▶ **Input**:
● ● ● ●
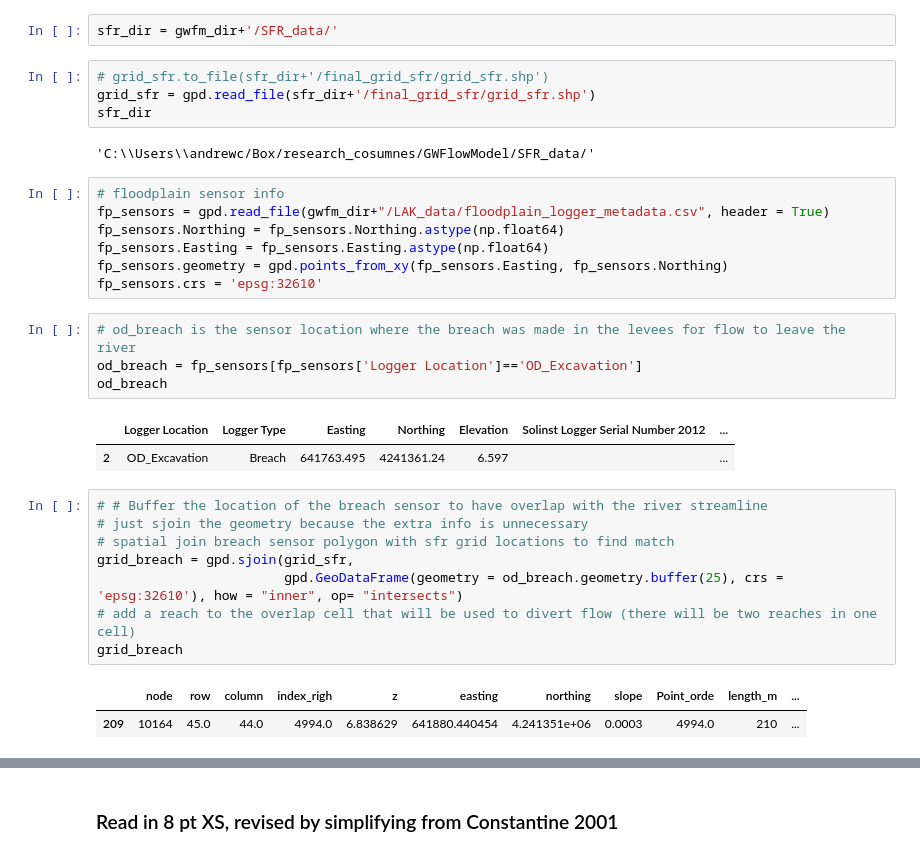
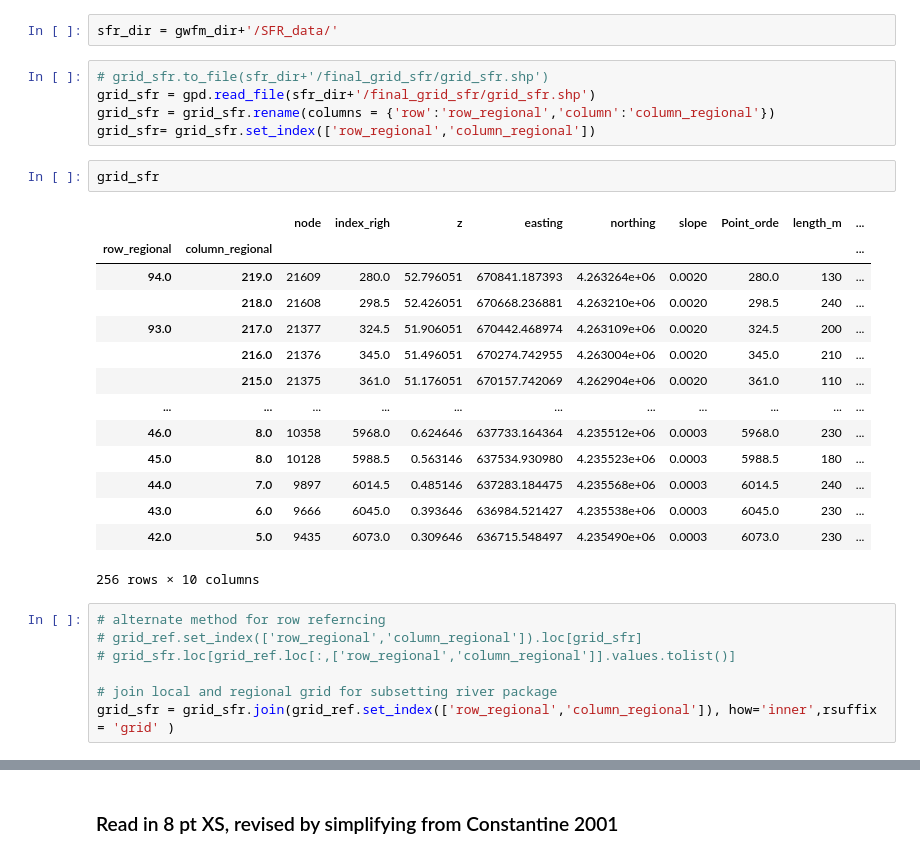
Before and after one commit to andrewcalderwood/CosumnesRiverRecharge, a Jupyter notebook: modflow_development/RIV_Regional/WEL_RIV_RCH_GHB_tprogs.ipynb, the cells around one changed output, grey strips where cells are left out. Saved outputs shown, nothing was run; the diff lists cells and outputs as text.

```diff
--- a/modflow_development/RIV_Regional/WEL_RIV_RCH_GHB_tprogs.ipynb
+++ b/modflow_development/RIV_Regional/WEL_RIV_RCH_GHB_tprogs.ipynb
@@ -443,31 +480,29 @@ sfr_dir = gwfm_dir+'/SFR_data/'
 # %%
 # grid_sfr.to_file(sfr_dir+'/final_grid_sfr/grid_sfr.shp')
 grid_sfr = gpd.read_file(sfr_dir+'/final_grid_sfr/grid_sfr.shp')
-sfr_dir
+grid_sfr = grid_sfr.rename(columns = {'row':'row_regional','column':'column_regional'})
+grid_sfr= grid_sfr.set_index(['row_regional','column_regional'])
-# %% [output]
-'C:\\Users\\andrewc/Box/research_cosumnes/GWFlowModel/SFR_data/'
-# %%
-# floodplain sensor info
-fp_sensors = gpd.read_file(gwfm_dir+"/LAK_data/floodplain_logger_metadata.csv", header = True)
-fp_sensors.Northing = fp_sensors.Northing.astype(np.float64)
-fp_sensors.Easting = fp_sensors.Easting.astype(np.float64)
-fp_sensors.geometry = gpd.points_from_xy(fp_sensors.Easting, fp_sensors.Northing)
-fp_sensors.crs = 'epsg:32610'
-# %%
-# od_breach is the sensor location where the breach was made in the levees for flow to leave the river
-od_breach = fp_sensors[fp_sensors['Logger Location']=='OD_Excavation']
-od_breach
-# %% [output]
-|  | Logger Location | Logger Type | Easting | Northing | Elevation | Solinst Logger Serial Number 2012 | ... |
-| 2 | OD_Excavation | Breach | 641763.495 | 4241361.24 | 6.597 |  | ... |
-# %%
-# # Buffer the location of the breach sensor to have overlap with the river streamline
-# just sjoin the geometry because the extra info is unnecessary
-# spatial join breach sensor polygon with sfr grid locations to find match
-grid_breach = gpd.sjoin(grid_sfr,
-                        gpd.GeoDataFrame(geometry = od_breach.geometry.buffer(25), crs = 'epsg:32610'), how = "inner", op= "intersects")
-# add a reach to the overlap cell that will be used to divert flow (there will be two reaches in one cell)
-grid_breach
-# %% [output]
-|  | node | row | column | index_righ | z | easting | northing | slope | Point_orde | length_m | ... |
-| 209 | 10164 | 45.0 | 44.0 | 4994.0 | 6.838629 | 641880.440454 | 4.241351e+06 | 0.0003 | 4994.0 | 210 | ... |
+# %%
+grid_sfr
+# %% [output]
+|  |  | node | index_righ | z | easting | northing | slope | Point_orde | length_m | ... |
+| row_regional | column_regional |  |  |  |  |  |  |  |  | ... |
+| 94.0 | 219.0 | 21609 | 280.0 | 52.796051 | 670841.187393 | 4.263264e+06 | 0.0020 | 280.0 | 130 | ... |
+|  | 218.0 | 21608 | 298.5 | 52.426051 | 670668.236881 | 4.263210e+06 | 0.0020 | 298.5 | 240 | ... |
+| 93.0 | 217.0 | 21377 | 324.5 | 51.906051 | 670442.468974 | 4.263109e+06 | 0.0020 | 324.5 | 200 | ... |
+|  | 216.0 | 21376 | 345.0 | 51.496051 | 670274.742955 | 4.263004e+06 | 0.0020 | 345.0 | 210 | ... |
+|  | 215.0 | 21375 | 361.0 | 51.176051 | 670157.742069 | 4.262904e+06 | 0.0020 | 361.0 | 110 | ... |
+| ... | ... | ... | ... | ... | ... | ... | ... | ... | ... | ... |
+| 46.0 | 8.0 | 10358 | 5968.0 | 0.624646 | 637733.164364 | 4.235512e+06 | 0.0003 | 5968.0 | 230 | ... |
+| 45.0 | 8.0 | 10128 | 5988.5 | 0.563146 | 637534.930980 | 4.235523e+06 | 0.0003 | 5988.5 | 180 | ... |
+| 44.0 | 7.0 | 9897 | 6014.5 | 0.485146 | 637283.184475 | 4.235568e+06 | 0.0003 | 6014.5 | 240 | ... |
+| 43.0 | 6.0 | 9666 | 6045.0 | 0.393646 | 636984.521427 | 4.235538e+06 | 0.0003 | 6045.0 | 230 | ... |
+| 42.0 | 5.0 | 9435 | 6073.0 | 0.309646 | 636715.548497 | 4.235490e+06 | 0.0003 | 6073.0 | 230 | ... |
+256 rows × 10 columns
+# %%
+# alternate method for row referncing
+# grid_ref.set_index(['row_regional','column_regional']).loc[grid_sfr]
+# grid_sfr.loc[grid_ref.loc[:,['row_regional','column_regional']].values.tolist()]
+
+# join local and regional grid for subsetting river package
+grid_sfr = grid_sfr.join(grid_ref.set_index(['row_regional','column_regional']), how='inner',rsuffix = 'grid' )
```
Also changed, not shown: parts of 40 cells of this notebook, 3 other files.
● ● ● ●
▶ **Task requirements**: Omit any images, then output the listing exactly.

▶ **Response to the task**:
Before and after one commit to andrewcalderwood/CosumnesRiverRecharge, a Jupyter notebook: modflow_development/RIV_Regional/WEL_RIV_RCH_GHB_tprogs.ipynb, the cells around one changed output, grey strips where cells are left out. Saved outputs shown, nothing was run; the diff lists cells and outputs as text.

```diff
--- a/modflow_development/RIV_Regional/WEL_RIV_RCH_GHB_tprogs.ipynb
+++ b/modflow_development/RIV_Regional/WEL_RIV_RCH_GHB_tprogs.ipynb
@@ -443,31 +480,29 @@ sfr_dir = gwfm_dir+'/SFR_data/'
 # %%
 # grid_sfr.to_file(sfr_dir+'/final_grid_sfr/grid_sfr.shp')
 grid_sfr = gpd.read_file(sfr_dir+'/final_grid_sfr/grid_sfr.shp')
-sfr_dir
+grid_sfr = grid_sfr.rename(columns = {'row':'row_regional','column':'column_regional'})
+grid_sfr= grid_sfr.set_index(['row_regional','column_regional'])
-# %% [output]
-'C:\\Users\\andrewc/Box/research_cosumnes/GWFlowModel/SFR_data/'
-# %%
-# floodplain sensor info
-fp_sensors = gpd.read_file(gwfm_dir+"/LAK_data/floodplain_logger_metadata.csv", header = True)
-fp_sensors.Northing = fp_sensors.Northing.astype(np.float64)
-fp_sensors.Easting = fp_sensors.Easting.astype(np.float64)
-fp_sensors.geometry = gpd.points_from_xy(fp_sensors.Easting, fp_sensors.Northing)
-fp_sensors.crs = 'epsg:32610'
-# %%
-# od_breach is the sensor location where the breach was made in the levees for flow to leave the river
-od_breach = fp_sensors[fp_sensors['Logger Location']=='OD_Excavation']
-od_breach
-# %% [output]
-|  | Logger Location | Logger Type | Easting | Northing | Elevation | Solinst Logger Serial Number 2012 | ... |
-| 2 | OD_Excavation | Breach | 641763.495 | 4241361.24 | 6.597 |  | ... |
-# %%
-# # Buffer the location of the breach sensor to have overlap with the river streamline
-# just sjoin the geometry because the extra info is unnecessary
-# spatial join breach sensor polygon with sfr grid locations to find match
-grid_breach = gpd.sjoin(grid_sfr,
-                        gpd.GeoDataFrame(geometry = od_breach.geometry.buffer(25), crs = 'epsg:32610'), how = "inner", op= "intersects")
-# add a reach to the overlap cell that will be used to divert flow (there will be two reaches in one cell)
-grid_breach
-# %% [output]
-|  | node | row | column | index_righ | z | easting | northing | slope | Point_orde | length_m | ... |
-| 209 | 10164 | 45.0 | 44.0 | 4994.0 | 6.838629 | 641880.440454 | 4.241351e+06 | 0.0003 | 4994.0 | 210 | ... |
+# %%
+grid_sfr
+# %% [output]
+|  |  | node | index_righ | z | easting | northing | slope | Point_orde | length_m | ... |
+| row_regional | column_regional |  |  |  |  |  |  |  |  | ... |
+| 94.0 | 219.0 | 21609 | 280.0 | 52.796051 | 670841.187393 | 4.263264e+06 | 0.0020 | 280.0 | 130 | ... |
+|  | 218.0 | 21608 | 298.5 | 52.426051 | 670668.236881 | 4.263210e+06 | 0.0020 | 298.5 | 240 | ... |
+| 93.0 | 217.0 | 21377 | 324.5 | 51.906051 | 670442.468974 | 4.263109e+06 | 0.0020 | 324.5 | 200 | ... |
+|  | 216.0 | 21376 | 345.0 | 51.496051 | 670274.742955 | 4.263004e+06 | 0.0020 | 345.0 | 210 | ... |
+|  | 215.0 | 21375 | 361.0 | 51.176051 | 670157.742069 | 4.262904e+06 | 0.0020 | 361.0 | 110 | ... |
+| ... | ... | ... | ... | ... | ... | ... | ... | ... | ... | ... |
+| 46.0 | 8.0 | 10358 | 5968.0 | 0.624646 | 637733.164364 | 4.235512e+06 | 0.0003 | 5968.0 | 230 | ... |
+| 45.0 | 8.0 | 10128 | 5988.5 | 0.563146 | 637534.930980 | 4.235523e+06 | 0.0003 | 5988.5 | 180 | ... |
+| 44.0 | 7.0 | 9897 | 6014.5 | 0.485146 | 637283.184475 | 4.235568e+06 | 0.0003 | 6014.5 | 240 | ... |
+| 43.0 | 6.0 | 9666 | 6045.0 | 0.393646 | 636984.521427 | 4.235538e+06 | 0.0003 | 6045.0 | 230 | ... |
+| 42.0 | 5.0 | 9435 | 6073.0 | 0.309646 | 636715.548497 | 4.235490e+06 | 0.0003 | 6073.0 | 230 | ... |
+256 rows × 10 columns
+# %%
+# alternate method for row referncing
+# grid_ref.set_index(['row_regional','column_regional']).loc[grid_sfr]
+# grid_sfr.loc[grid_ref.loc[:,['row_regional','column_regional']].values.tolist()]
+
+# join local and regional grid for subsetting river package
+grid_sfr = grid_sfr.join(grid_ref.set_index(['row_regional','column_regional']), how='inner',rsuffix = 'grid' )
```
Also changed, not shown: parts of 40 cells of this notebook, 3 other files.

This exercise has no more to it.